I’ve known people to suffer far less loss, far less disappointment than that endured by the Guthries, and yet they will angrily accuse God of being unfair. Their lives didn’t turn out the way they expected or planned, and they glare up at the heavens accusingly, asking “Why?” I certainly have been a member of that camp at different points in my life, as has my husband.

I think Nancy herself would tell you she sought answers to the question “Why?” as well. But as she sought those answers, it seems she came to rework her soul’s deepest question to God. Her question, in the face of God’s gloriousness and inscrutable greatness, became instead, “What?” I think that ought to be our question as well. “What is Your will for this circumstance in my life, and how can I use it to give glory to Christ?”

I would strongly encourage you to read more about Nancy and David’s lives, and their response to the incredible odds of losing two children in this way. And then I would challenge you to consider your own life and think how you can use the disappointments, trials and sorrows in your own life – which, if you are at all like me, pale in comparison to what the Guthries have endured – to God’s glory.

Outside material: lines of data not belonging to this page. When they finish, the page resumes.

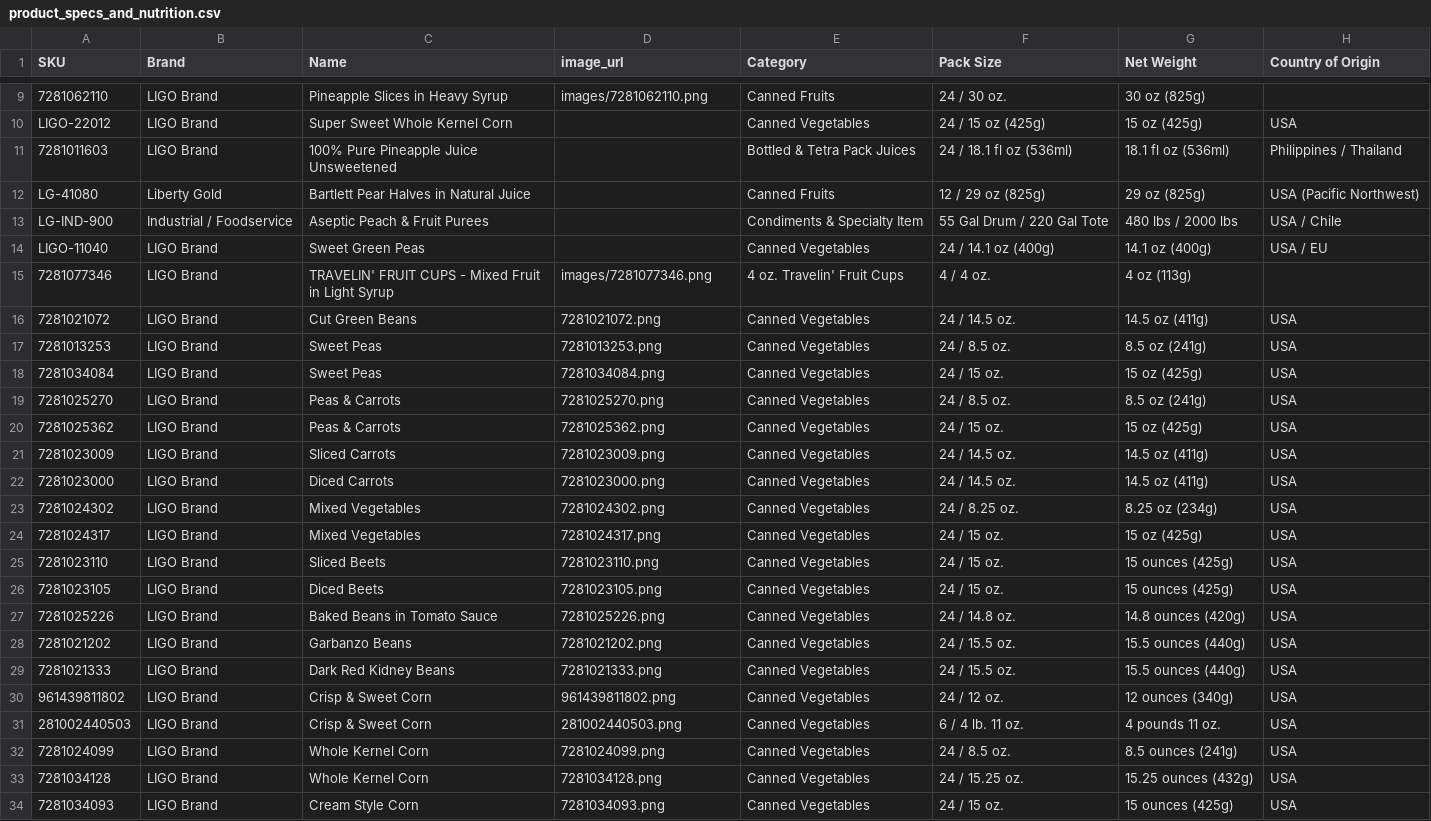
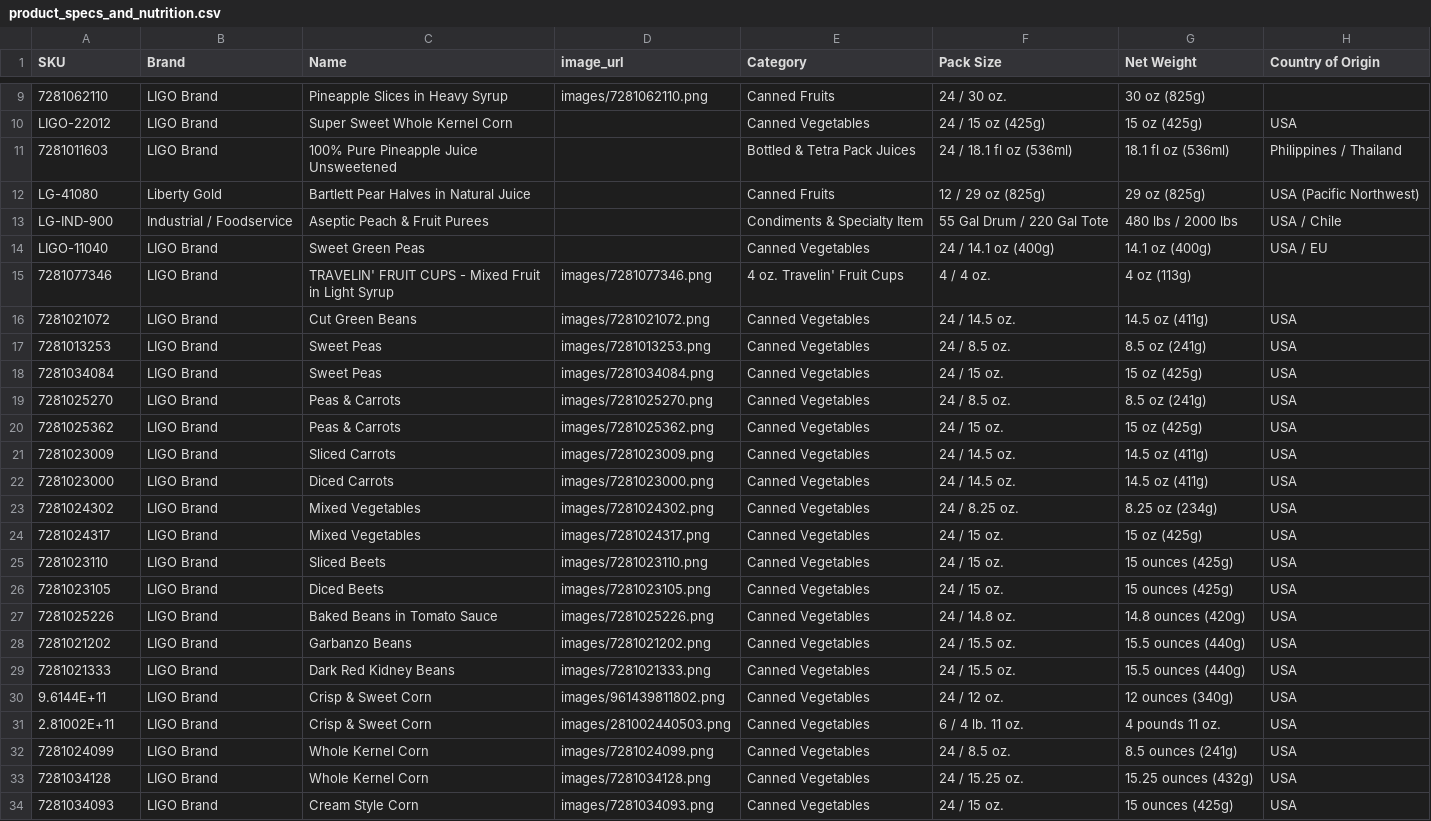
Before and after one commit to kerryng79/github.io-ligo, a CSV file: product_specs_and_nutrition.csv, drawn as a sheet; only a part is shown, gaps mark what is left out; the diff names each change by its address in the sheet, - before the commit and + after, or states it on an @@ line.

Commit message:
Add files via upload

```diff
--- a/product_specs_and_nutrition.csv
+++ b/product_specs_and_nutrition.csv
-D16 (image_url): 7281021072.png
+D16 (image_url): images/7281021072.png
-D17 (image_url): 7281013253.png
+D17 (image_url): images/7281013253.png
-D18 (image_url): 7281034084.png
+D18 (image_url): images/7281034084.png
-D19 (image_url): 7281025270.png
+D19 (image_url): images/7281025270.png
-D20 (image_url): 7281025362.png
+D20 (image_url): images/7281025362.png
-D21 (image_url): 7281023009.png
+D21 (image_url): images/7281023009.png
-D22 (image_url): 7281023000.png
+D22 (image_url): images/7281023000.png
-D23 (image_url): 7281024302.png
+D23 (image_url): images/7281024302.png
-D24 (image_url): 7281024317.png
+D24 (image_url): images/7281024317.png
-D25 (image_url): 7281023110.png
+D25 (image_url): images/7281023110.png
-D26 (image_url): 7281023105.png
+D26 (image_url): images/7281023105.png
-D27 (image_url): 7281025226.png
+D27 (image_url): images/7281025226.png
-D28 (image_url): 7281021202.png
+D28 (image_url): images/7281021202.png
-D29 (image_url): 7281021333.png
+D29 (image_url): images/7281021333.png
-A30 (SKU): 961439811802
+A30 (SKU): 9.6144E+11
-D30 (image_url): 961439811802.png
+D30 (image_url): images/961439811802.png
-A31 (SKU): 281002440503
+A31 (SKU): 2.81002E+11
-D31 (image_url): 281002440503.png
+D31 (image_url): images/281002440503.png
-D32 (image_url): 7281024099.png
+D32 (image_url): images/7281024099.png
-D33 (image_url): 7281034128.png
+D33 (image_url): images/7281034128.png
-D34 (image_url): 7281034093.png
+D34 (image_url): images/7281034093.png
```
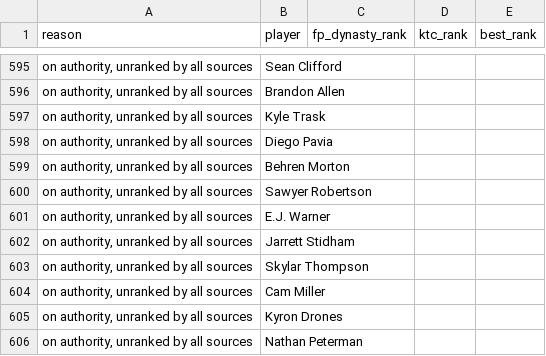
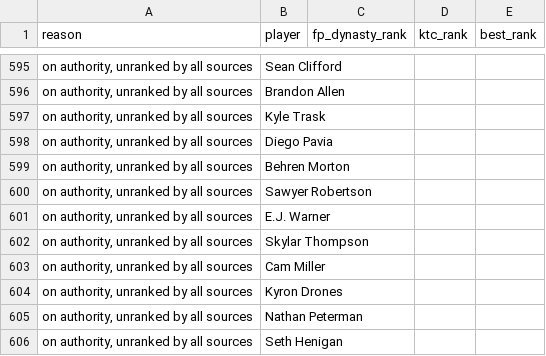
Before and after one commit to kyeill/dynasty, a CSV file: output/unmatched_nfl.csv, drawn as a sheet; only a part is shown, gaps mark what is left out; the shorter side is filled out with more unchanged rows; removed rows and columns are numbered as before the commit, all else as after; the diff covers the shown part only; the diff names each change by its address in the sheet, - before the commit and + after, or states it on an @@ line.

```diff
--- a/output/unmatched_nfl.csv
+++ b/output/unmatched_nfl.csv
-row 602: on authority, unranked by all sources | Jarrett Stidham
```
Also changed, not shown: 3 added rows and 3 removed rows elsewhere in this file, lastgood/nba_current.csv, lastgood/nfl_current.csv, 24 other files.
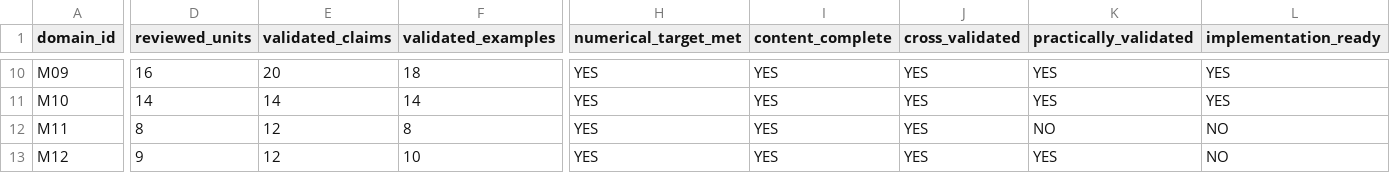
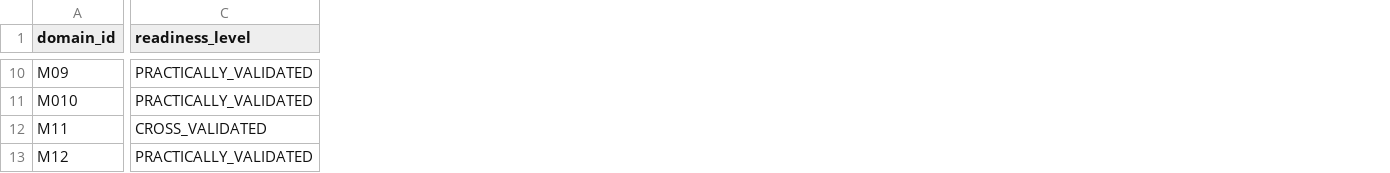
Before and after one commit to n05a-design/steps, a CSV file: knowledge/research/MUSIC_DOMAIN_READINESS_MATRIX.csv, drawn as a sheet; only a part is shown, gaps mark what is left out; removed rows and columns are numbered as before the commit, all else as after; rows hold the shown columns only; the diff covers the shown part only; the diff names each change by its address in the sheet, - before the commit and + after, or states it on an @@ line.

```diff
--- a/knowledge/research/MUSIC_DOMAIN_READINESS_MATRIX.csv
+++ b/knowledge/research/MUSIC_DOMAIN_READINESS_MATRIX.csv
+column C (readiness_level), row 10: PRACTICALLY_VALIDATED; rows 12-13: CROSS_VALIDATED | PRACTICALLY_VALIDATED
-column D (reviewed_units), row 10: 16; rows 12-13: 8 | 9
-column E (validated_claims), row 10: 20; rows 12-13: 12 | 12
-column F (validated_examples), row 10: 18; rows 12-13: 8 | 10
-column H (numerical_target_met), row 10: YES; rows 12-13: YES | YES
-column I (content_complete), row 10: YES; rows 12-13: YES | YES
-column J (cross_validated), row 10: YES; rows 12-13: YES | YES
-column K (practically_validated), row 10: YES; rows 12-13: NO | YES
-column L (implementation_ready), row 10: YES; rows 12-13: NO | NO
-row 11: M10 | 14 | 14 | 14 | YES | YES | YES | YES | YES
+row 11: M010 | PRACTICALLY_VALIDATED
```
Also changed, not shown: 3 added columns, 1 removed column and 29 edited cells elsewhere in this file, 3 other files.
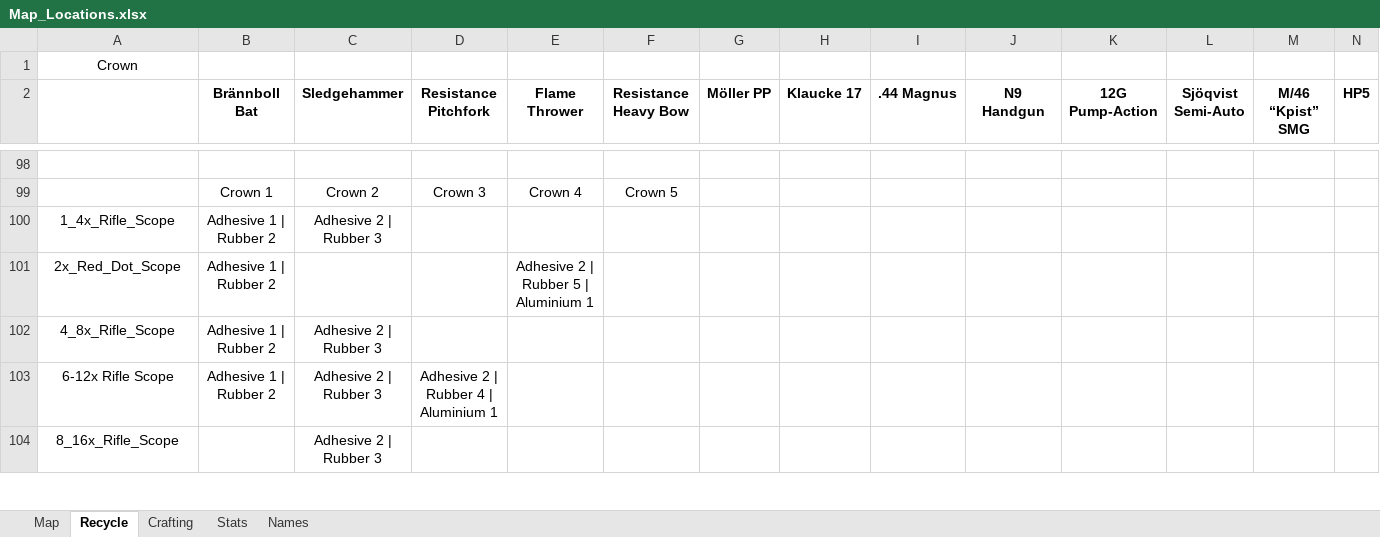
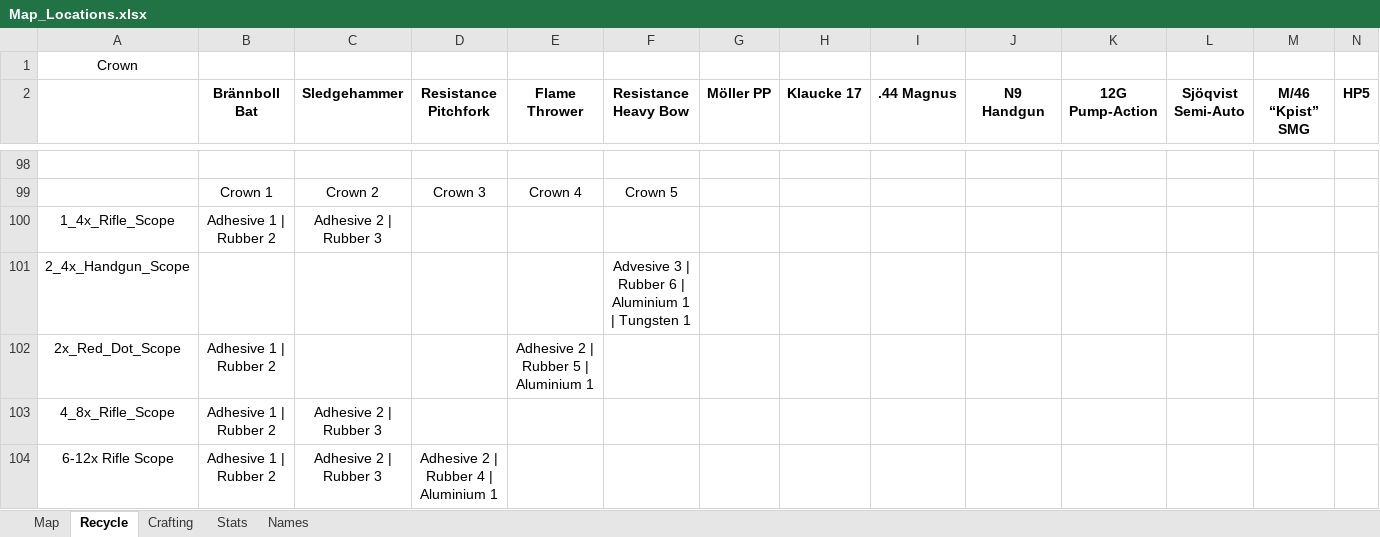
Before and after one commit to Tue-MaTocky/GenZero, an Excel workbook: Map_Locations.xlsx, sheet Recycle, drawn as a sheet; only a part is shown, gaps mark what is left out; the shorter side is filled out with more unchanged rows; values as stored, in another font and other column widths than the file's, no borders; rows hold the shown columns only; the diff names each change by its address in the sheet, - before the commit and + after, or states it on an @@ line.

```diff
--- a/Map_Locations.xlsx (sheet Recycle)
+++ b/Map_Locations.xlsx (sheet Recycle)
+row 101: 2_4x_Handgun_Scope |  |  |  |  | Advesive 3 | Rubber 6 | Aluminium 1 | Tungsten 1
```
Also changed, not shown: sheet Map.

2 Corinthians 1:3-6 (ESV)

Blessed be the God and Father of our Lord Jesus Christ, the Father of mercies and God of all comfort, who comforts us in all our affliction, so that we may be able to comfort those who are in any affliction, with the comfort with which we ourselves are comforted by God. For as we share abundantly in Christ’s sufferings, so through Christ we share abundantly in comfort too. If we are afflicted, it is for your comfort and salvation; and if we are comforted, it is for your comfort, which you experience when you patiently endure the same sufferings that we suffer.


Post a Comment

Your email is never published nor shared. Required fields are marked *

You may use these HTML tags and attributes <a href="" title=""> <abbr title=""> <acronym title=""> <b> <blockquote cite=""> <cite> <code> <del datetime=""> <em> <i> <q cite=""> <s> <strike> <strong>

*
*